Anonymous said...

Very insightful post, Steve, and a lesson for us all. Your ability to share a perceived chink in your armor says alot about you!

May I share two thoughts here?

1) As to the incident in question, I've learned that it helps me to acknowledge my irritation at the moment, before it becomes a matter of major anger and frustration. I think my reaction would have been, "Hey, why did you turn it off right now? We're right in the middle of the best part?" Without anger - just incredulity. ;-) The result might have been different...just saying.

2) I am not religious but I certainly respect others faith and beliefs. However, I do tend to bristle a bit when "good" human behavior is attributed to adherence to one's Christian beliefs.
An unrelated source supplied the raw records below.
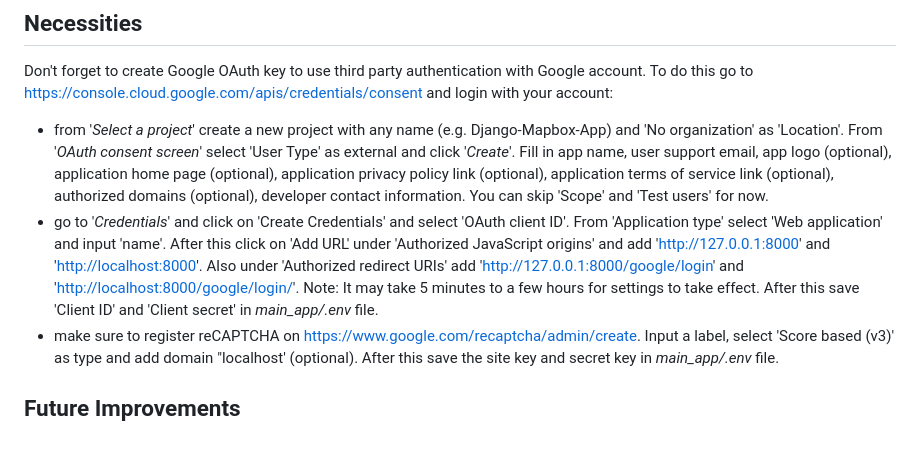
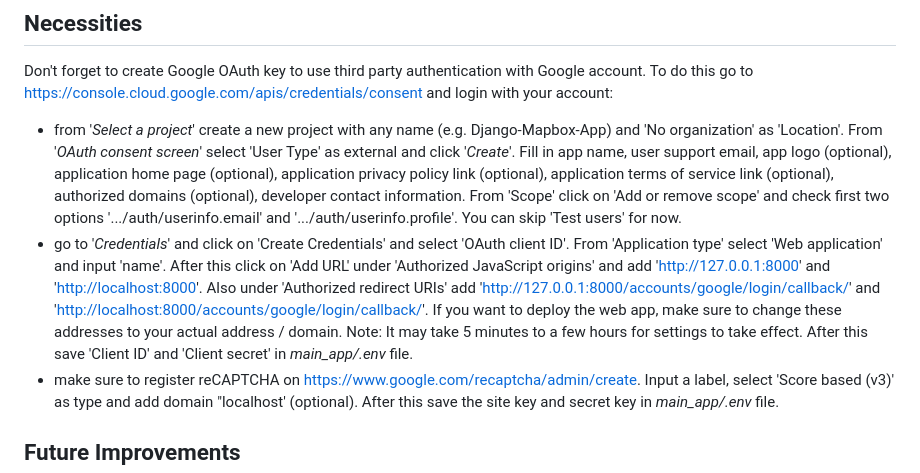
Before and after one commit to petrumat/django_mapbox_web_app, a Markdown page: README.md, the part around the change. Drawn GitHub-style; blank space fills up the shorter version.

```diff
--- a/README.md
+++ b/README.md
@@ -35,8 +35,8 @@ In case of any error regarding package importing from VS Code refer to [How to r
 
 Don't forget to create Google OAuth key to use third party authentication with Google account. To do this go to <https://console.cloud.google.com/apis/credentials/consent> and login with your account:
 
-- from '*Select a project*' create a new project with any name (e.g. Django-Mapbox-App) and 'No organization' as 'Location'. From '*OAuth consent screen*' select 'User Type' as external and click '*Create*'. Fill in app name, user support email, app logo (optional), application home page (optional), application privacy policy link (optional), application terms of service link (optional), authorized domains (optional), developer contact information. You can skip 'Scope' and 'Test users' for now.
-- go to '*Credentials*' and click on 'Create Credentials' and select 'OAuth client ID'. From 'Application type' select 'Web application' and input 'name'. After this click on 'Add URL' under 'Authorized JavaScript origins' and add '<http://127.0.0.1:8000>' and '<http://localhost:8000>'. Also under 'Authorized redirect URIs' add '<http://127.0.0.1:8000/google/login>' and '<http://localhost:8000/google/login/>'. Note: It may take 5 minutes to a few hours for settings to take effect. After this save 'Client ID' and 'Client secret' in *main_app/.env* file.
+- from '*Select a project*' create a new project with any name (e.g. Django-Mapbox-App) and 'No organization' as 'Location'. From '*OAuth consent screen*' select 'User Type' as external and click '*Create*'. Fill in app name, user support email, app logo (optional), application home page (optional), application privacy policy link (optional), application terms of service link (optional), authorized domains (optional), developer contact information. From 'Scope' click on 'Add or remove scope' and check first two options '.../auth/userinfo.email' and '.../auth/userinfo.profile'. You can skip 'Test users' for now.
+- go to '*Credentials*' and click on 'Create Credentials' and select 'OAuth client ID'. From 'Application type' select 'Web application' and input 'name'. After this click on 'Add URL' under 'Authorized JavaScript origins' and add '<http://127.0.0.1:8000>' and '<http://localhost:8000>'. Also under 'Authorized redirect URIs' add '<http://127.0.0.1:8000/accounts/google/login/callback/>' and '<http://localhost:8000/accounts/google/login/callback/>'. If you want to deploy the web app, make sure to change these addresses to your actual address / domain. Note: It may take 5 minutes to a few hours for settings to take effect. After this save 'Client ID' and 'Client secret' in *main_app/.env* file.
 - make sure to register reCAPTCHA on <https://www.google.com/recaptcha/admin/create>. Input a label, select 'Score based (v3)' as type and add domain "localhost' (optional). After this save the site key and secret key in *main_app/.env* file.
 
 ## Future Improvements
```
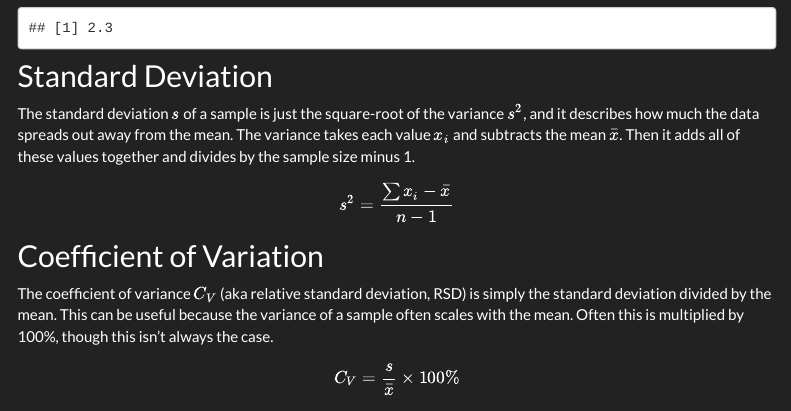
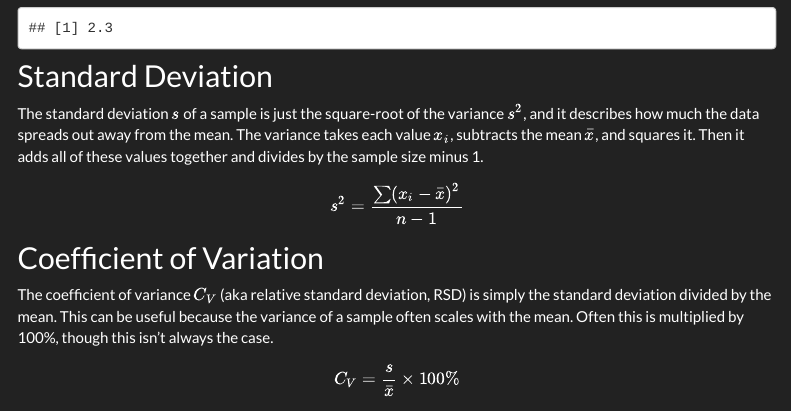
Before and after one commit to ColauttiLab/RIntroStats, an R Markdown document (1_Distributions.Rmd): the page in a window 1100 px wide, from 5800 px down. The pictures show the output file 1_Distributions.html that the author committed with the source, opened offline; menus at the side of the page are left out.

Commit message:
Fixed Error with standard deviation equation

```diff
--- a/1_Distributions.Rmd
+++ b/1_Distributions.Rmd
@@ -211,10 +211,9 @@ mean(EggF)
 
 The standard deviation $s$ of a sample is just the square-root of the
 variance $s^2$, and it describes how much the data spreads out away from
-the mean. The variance takes each value $x_i$ and subtracts the mean $\bar x$.
-Then it adds all of these values together and divides by the sample size minus 1.
+the mean. The variance takes each value $x_i$, subtracts the mean $\bar x$, and squares it. Then it adds all of these values together and divides by the sample size minus 1.
 
-$$ s^2 = \frac{ \sum x_i - \bar x }{n - 1} $$
+$$ s^2 = \frac{ \sum (x_i - \bar x)^2 }{n - 1} $$
 
 ## Coefficient of Variation
 
```
Also changed, not shown: 1_Distributions.html.
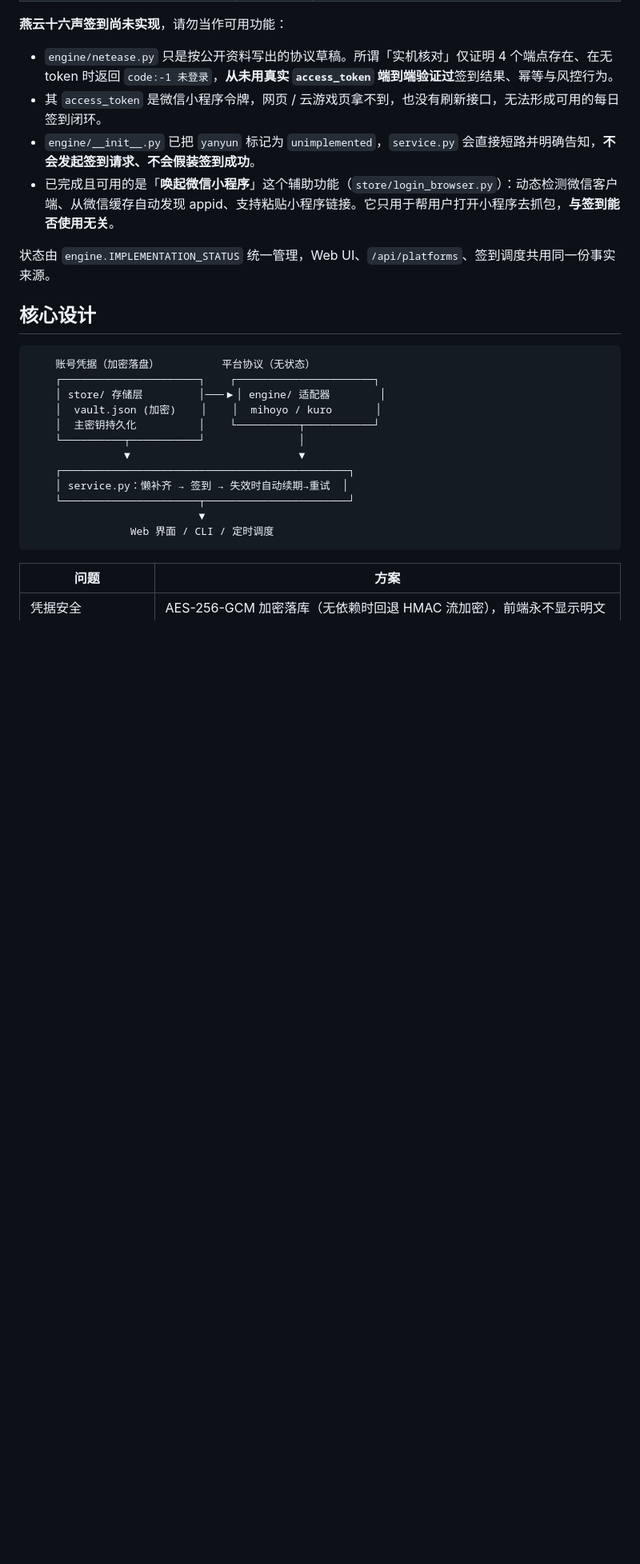
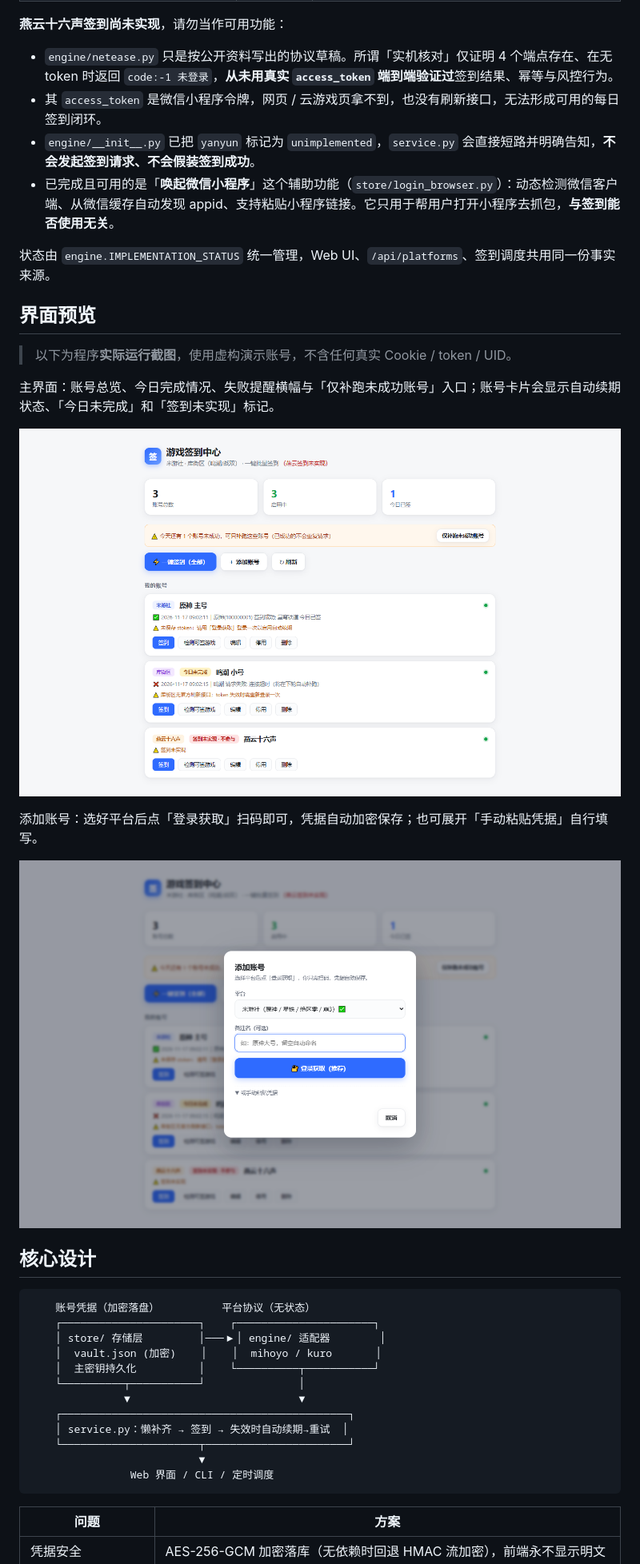
Before and after one commit to chichengzibu/game-checkin, a Markdown page: README.md, the part around the change. Shown at 80% size. Rendered like a GitHub page; pictures changed too: docs/screenshots/add-account.png (added), docs/screenshots/main.png (added); blank space fills up the shorter version.

```diff
--- a/README.md
+++ b/README.md
@@ -19,6 +19,18 @@
 - 已完成且可用的是「**唤起微信小程序**」这个辅助功能（`store/login_browser.py`）：动态检测微信客户端、从微信缓存自动发现 appid、支持粘贴小程序链接。它只用于帮用户打开小程序去抓包，**与签到能否使用无关**。
 
 状态由 `engine.IMPLEMENTATION_STATUS` 统一管理，Web UI、`/api/platforms`、签到调度共用同一份事实来源。
+
+## 界面预览
+
+> 以下为程序**实际运行截图**，使用虚构演示账号，不含任何真实 Cookie / token / UID。
+
+主界面：账号总览、今日完成情况、失败提醒横幅与「仅补跑未成功账号」入口；账号卡片会显示自动续期状态、「今日未完成」和「签到未实现」标记。
+
+![主界面：账号总览与失败提醒](docs/screenshots/main.png)
+
+添加账号：选好平台后点「登录获取」扫码即可，凭据自动加密保存；也可展开「手动粘贴凭据」自行填写。
+
+![添加账号：平台选择与登录获取](docs/screenshots/add-account.png)
 
 ## 核心设计
 
```
Also changed, not shown: 2 other files.
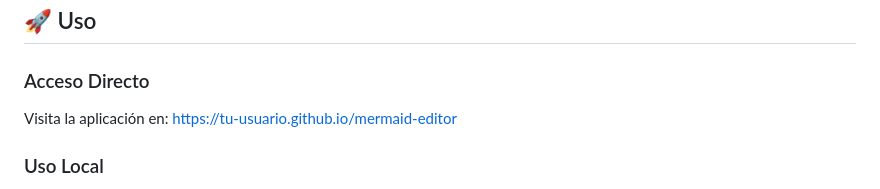
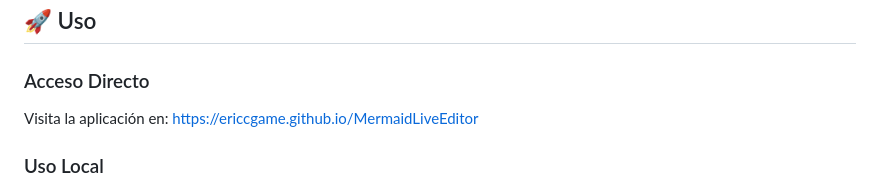
Before and after one commit to EriccGame/MermaidLiveEditor, a Markdown page: README.md, the part around the change. Rendered like a GitHub page.

Commit message:
Cambio en URL

```diff
--- a/README.md
+++ b/README.md
@@ -48,7 +48,7 @@ Un editor en vivo para diagramas Mermaid con interfaz moderna y funcionalidades
 ## 🚀 Uso
 
 ### Acceso Directo
-Visita la aplicación en: [https://tu-usuario.github.io/mermaid-editor](https://tu-usuario.github.io/mermaid-editor)
+Visita la aplicación en: [https://ericcgame.github.io/MermaidLiveEditor](https://ericcgame.github.io/MermaidLiveEditor/)
 
 ### Uso Local
 1. Clona o descarga este repositorio
```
I understand and admire the strength you find in such beliefs. But, can't the same kind of forgiving behavior simply be attributed to just being a decent human being, without the need to believe in a higher power?

Alee' Robbins, Salem

Laurie said...

I loved that book. And Steve, don't you love how honest Miller is about how hard it was for him to live with housemates? Bravo to you, too, for listening to your heart and making things right. I hope 100 people pick up that book because of this blog post. And Google Donald Miller. He has a nice blog, too.

Steve Cotton said...

Mom -- A lesson I learned early from you.

Rosas Clan in Tulum -- Of course, the trick is learning to not let these things happen. But that is also the hard part.

Tom -- Nice to know others are on the same path. Sharing always helps to let us know we are not alone.

Calypso -- I fear a lot of the world's problems stem from that one issue: self-absorption. Racism. War. Poverty.

Anionymous -- It also helps that he is a special friend.

NWexican -- Great quote.

Teresa -- I have your email. I am really behind on correspondence. Work tends to get in the way of this blogging business.

Rosalie -- Thank you for commenting. It was an experience I had to share.

Alee' -- I am not religious, either. I find mere ceremony does nothing to develop one's faith. On the other hand, I am a follower of Jesus because he provides a role model I can truly believe in. I do not need to believe in a higher power. I am satisfied he believes in me.

Laurie -- I particularly like his honesty in every aspect of his life. I understand there is a movie based on the book.